SCREENING & LIVE EVENT
Seven

Friday, November 12, 6:30 p.m.
Museum of the Moving Image - Redstone Theater

Introduced by Adam Nayman, author of David Fincher: Mind Games

Followed by a book signing in the Moving Image Store at 9:00 p.m.

Dir. David Fincher. 1995, 127 mins. 35mm. With Morgan Freeman, Brad Pitt, Gwyneth Paltrow. Coming out of self-imposed exile after experiencing traumatic studio interference on Alien 3 (1992), the 30-year-old Fincher returned with this landmark serial killer drama, an arresting and sleeky grotty vision of an urban American hellscape. An odd couple in a buddy cop scenario played deathly straight, Freeman is wizened pessimist Somerset and Pitt is callow optimist Mills, together pursuing a killer whose terrifyingly baroque murder schemes take inspiration from Catholicism’s seven deadly sins. Protected from compromise by Pitt, at his matinée idol peak, Fincher was able to preserve the original ending of Andrew Kevin Walker’s script, which, as rendered here, still shocks in its gleeful punk irreverence, which has characterized the filmmaker’s best work ever since.

Excerpted from the book David Fincher: Mind Games, by Adam Nayman, published by Abrams Books:

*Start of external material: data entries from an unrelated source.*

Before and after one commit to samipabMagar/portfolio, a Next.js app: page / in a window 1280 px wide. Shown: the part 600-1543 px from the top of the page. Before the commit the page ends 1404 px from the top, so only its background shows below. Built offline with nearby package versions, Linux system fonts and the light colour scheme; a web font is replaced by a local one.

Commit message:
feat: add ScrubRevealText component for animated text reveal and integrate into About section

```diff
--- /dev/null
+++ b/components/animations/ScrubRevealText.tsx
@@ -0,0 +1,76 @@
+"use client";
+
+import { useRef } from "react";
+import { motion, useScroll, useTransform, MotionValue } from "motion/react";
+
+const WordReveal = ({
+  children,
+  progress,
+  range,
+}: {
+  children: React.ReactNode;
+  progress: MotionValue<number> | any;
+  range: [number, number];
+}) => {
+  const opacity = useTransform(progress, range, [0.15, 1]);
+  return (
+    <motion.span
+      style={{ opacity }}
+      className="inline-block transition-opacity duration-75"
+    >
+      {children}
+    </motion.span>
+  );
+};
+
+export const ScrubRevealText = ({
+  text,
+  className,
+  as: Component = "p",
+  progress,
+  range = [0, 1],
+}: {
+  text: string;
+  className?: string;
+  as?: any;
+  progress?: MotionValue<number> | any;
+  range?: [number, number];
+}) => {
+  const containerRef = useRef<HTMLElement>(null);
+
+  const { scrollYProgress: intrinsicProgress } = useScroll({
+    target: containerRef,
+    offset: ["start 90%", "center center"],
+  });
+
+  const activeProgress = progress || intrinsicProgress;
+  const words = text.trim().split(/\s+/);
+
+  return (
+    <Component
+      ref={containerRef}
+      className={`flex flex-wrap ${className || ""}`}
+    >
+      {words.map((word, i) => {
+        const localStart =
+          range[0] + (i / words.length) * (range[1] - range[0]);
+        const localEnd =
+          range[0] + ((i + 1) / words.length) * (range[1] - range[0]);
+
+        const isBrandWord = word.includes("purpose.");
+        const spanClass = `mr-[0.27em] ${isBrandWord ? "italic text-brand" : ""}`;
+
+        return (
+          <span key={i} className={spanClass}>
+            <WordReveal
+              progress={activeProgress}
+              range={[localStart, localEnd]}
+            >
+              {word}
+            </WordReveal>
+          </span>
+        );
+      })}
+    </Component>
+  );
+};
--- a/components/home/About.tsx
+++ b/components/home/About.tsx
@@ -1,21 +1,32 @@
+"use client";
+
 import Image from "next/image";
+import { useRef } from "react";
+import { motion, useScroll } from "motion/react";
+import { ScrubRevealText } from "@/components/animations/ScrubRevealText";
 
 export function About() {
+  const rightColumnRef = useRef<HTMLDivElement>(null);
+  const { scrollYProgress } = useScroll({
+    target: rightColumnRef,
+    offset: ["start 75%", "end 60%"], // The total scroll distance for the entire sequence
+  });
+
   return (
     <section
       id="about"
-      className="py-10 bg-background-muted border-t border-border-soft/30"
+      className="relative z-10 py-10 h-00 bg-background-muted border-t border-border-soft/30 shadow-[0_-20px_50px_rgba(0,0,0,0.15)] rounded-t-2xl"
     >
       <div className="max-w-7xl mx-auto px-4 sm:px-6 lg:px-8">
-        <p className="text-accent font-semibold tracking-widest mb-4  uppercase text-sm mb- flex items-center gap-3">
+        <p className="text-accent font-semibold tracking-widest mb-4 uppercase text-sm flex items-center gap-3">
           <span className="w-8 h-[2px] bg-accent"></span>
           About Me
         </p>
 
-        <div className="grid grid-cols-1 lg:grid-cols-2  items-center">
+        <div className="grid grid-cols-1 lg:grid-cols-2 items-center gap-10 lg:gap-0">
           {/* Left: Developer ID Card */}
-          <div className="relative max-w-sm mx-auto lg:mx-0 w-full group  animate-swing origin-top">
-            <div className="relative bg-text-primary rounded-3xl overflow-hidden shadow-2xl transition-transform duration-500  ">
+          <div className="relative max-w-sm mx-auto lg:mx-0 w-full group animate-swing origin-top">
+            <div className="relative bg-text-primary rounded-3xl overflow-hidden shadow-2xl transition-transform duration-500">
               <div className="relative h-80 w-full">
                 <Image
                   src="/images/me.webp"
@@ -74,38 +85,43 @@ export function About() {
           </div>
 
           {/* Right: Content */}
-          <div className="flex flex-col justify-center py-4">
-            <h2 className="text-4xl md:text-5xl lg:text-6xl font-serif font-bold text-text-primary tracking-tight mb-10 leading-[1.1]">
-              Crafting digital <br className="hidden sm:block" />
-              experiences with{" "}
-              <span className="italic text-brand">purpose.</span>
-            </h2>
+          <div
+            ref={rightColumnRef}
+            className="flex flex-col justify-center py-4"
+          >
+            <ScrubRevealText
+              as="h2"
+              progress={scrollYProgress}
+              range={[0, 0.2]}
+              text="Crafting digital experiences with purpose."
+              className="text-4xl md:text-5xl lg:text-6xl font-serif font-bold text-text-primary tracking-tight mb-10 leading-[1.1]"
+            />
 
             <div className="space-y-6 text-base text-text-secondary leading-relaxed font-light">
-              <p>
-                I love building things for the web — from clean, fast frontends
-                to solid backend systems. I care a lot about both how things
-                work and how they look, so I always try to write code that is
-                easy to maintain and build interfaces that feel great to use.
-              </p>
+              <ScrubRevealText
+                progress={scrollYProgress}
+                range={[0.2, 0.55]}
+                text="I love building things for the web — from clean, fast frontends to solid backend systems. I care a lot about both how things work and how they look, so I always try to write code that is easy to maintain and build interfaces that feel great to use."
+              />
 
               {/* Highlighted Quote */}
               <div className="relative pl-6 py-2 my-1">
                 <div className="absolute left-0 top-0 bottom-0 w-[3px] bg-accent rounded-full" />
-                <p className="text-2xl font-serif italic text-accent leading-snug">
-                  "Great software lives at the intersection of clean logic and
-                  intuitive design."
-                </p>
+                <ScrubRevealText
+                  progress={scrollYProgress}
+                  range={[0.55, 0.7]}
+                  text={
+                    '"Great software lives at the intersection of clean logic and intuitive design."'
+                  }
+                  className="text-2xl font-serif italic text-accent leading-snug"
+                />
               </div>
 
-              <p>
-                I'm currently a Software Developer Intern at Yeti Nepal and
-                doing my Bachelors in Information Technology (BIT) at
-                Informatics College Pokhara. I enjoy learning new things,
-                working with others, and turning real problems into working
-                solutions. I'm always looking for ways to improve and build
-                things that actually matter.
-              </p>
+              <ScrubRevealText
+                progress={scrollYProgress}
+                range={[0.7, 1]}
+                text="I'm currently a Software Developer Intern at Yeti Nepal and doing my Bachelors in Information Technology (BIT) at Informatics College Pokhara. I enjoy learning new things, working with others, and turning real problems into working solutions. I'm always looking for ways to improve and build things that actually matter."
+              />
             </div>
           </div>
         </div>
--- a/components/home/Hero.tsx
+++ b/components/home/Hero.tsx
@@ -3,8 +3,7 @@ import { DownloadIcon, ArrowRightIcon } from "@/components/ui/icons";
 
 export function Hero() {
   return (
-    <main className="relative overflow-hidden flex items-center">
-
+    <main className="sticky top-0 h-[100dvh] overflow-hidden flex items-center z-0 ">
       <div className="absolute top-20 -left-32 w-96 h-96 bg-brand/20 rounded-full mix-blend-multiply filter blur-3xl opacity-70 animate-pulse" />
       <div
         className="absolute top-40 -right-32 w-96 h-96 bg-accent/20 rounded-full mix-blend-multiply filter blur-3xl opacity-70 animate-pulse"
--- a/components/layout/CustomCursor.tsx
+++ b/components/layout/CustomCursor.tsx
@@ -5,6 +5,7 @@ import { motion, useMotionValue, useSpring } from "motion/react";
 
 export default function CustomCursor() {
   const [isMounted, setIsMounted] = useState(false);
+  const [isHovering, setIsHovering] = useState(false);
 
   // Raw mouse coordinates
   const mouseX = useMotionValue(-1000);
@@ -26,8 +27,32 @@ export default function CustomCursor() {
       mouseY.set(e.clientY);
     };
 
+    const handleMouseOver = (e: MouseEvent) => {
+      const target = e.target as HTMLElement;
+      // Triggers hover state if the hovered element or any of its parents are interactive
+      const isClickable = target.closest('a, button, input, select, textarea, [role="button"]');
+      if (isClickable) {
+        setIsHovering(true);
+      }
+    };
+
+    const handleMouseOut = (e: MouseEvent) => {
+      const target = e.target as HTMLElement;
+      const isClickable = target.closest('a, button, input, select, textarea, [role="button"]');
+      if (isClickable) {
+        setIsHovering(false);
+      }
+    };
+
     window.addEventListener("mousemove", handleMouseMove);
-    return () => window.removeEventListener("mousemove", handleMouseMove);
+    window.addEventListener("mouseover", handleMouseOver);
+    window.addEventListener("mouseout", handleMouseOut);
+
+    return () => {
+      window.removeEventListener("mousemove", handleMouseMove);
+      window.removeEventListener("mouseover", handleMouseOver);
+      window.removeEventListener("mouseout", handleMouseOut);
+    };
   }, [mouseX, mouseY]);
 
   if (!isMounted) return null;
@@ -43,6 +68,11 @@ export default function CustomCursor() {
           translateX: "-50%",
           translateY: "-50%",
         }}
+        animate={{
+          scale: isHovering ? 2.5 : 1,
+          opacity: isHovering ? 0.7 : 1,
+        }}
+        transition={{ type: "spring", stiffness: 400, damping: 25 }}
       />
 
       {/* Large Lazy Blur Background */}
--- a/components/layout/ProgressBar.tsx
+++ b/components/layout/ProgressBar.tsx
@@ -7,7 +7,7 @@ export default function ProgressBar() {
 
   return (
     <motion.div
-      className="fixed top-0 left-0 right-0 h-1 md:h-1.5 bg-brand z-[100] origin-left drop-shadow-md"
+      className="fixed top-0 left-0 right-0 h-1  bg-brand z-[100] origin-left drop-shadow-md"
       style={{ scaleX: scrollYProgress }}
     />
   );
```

“Wanting people to listen,” says John Doe (Kevin Spacey) to Detectives Somerset (Morgan Freeman) and Mills (Brad Pitt), “you can’t just tap them on the shoulder anymore. You have to hit them with a sledgehammer. And then you’ll notice you’ve got their strict attention.”

As a self–styled fin–de–siècle aesthete jointly projecting his superiority and self–loathing onto the world around him, John Doe wields his art like a sledgehammer; he has to, because he’s on the margins of a marketplace oversaturated with morbid images and ideas. In order to make an impact, he must swing for the fences, and in this context of millennial excess, his analogy scan as a weaponized sotto voce aside on behalf of his director, halfway between a brag and an ironic plea for clemency. Whatever else you can say about Se7en, it is not a tap on the shoulder; whatever ambivalences or contradictions David Fincher cultivates in his second feature, he gets, and keeps, our strict attention.

Tickets: $15 / $11 senior and students / $9 youth (ages 3–17) / discounted for MoMI members ($7–$11). Order tickets. Please pick up tickets at the Museum's admissions desk upon arrival. All seating is general admission. Review safety protocols before your visit.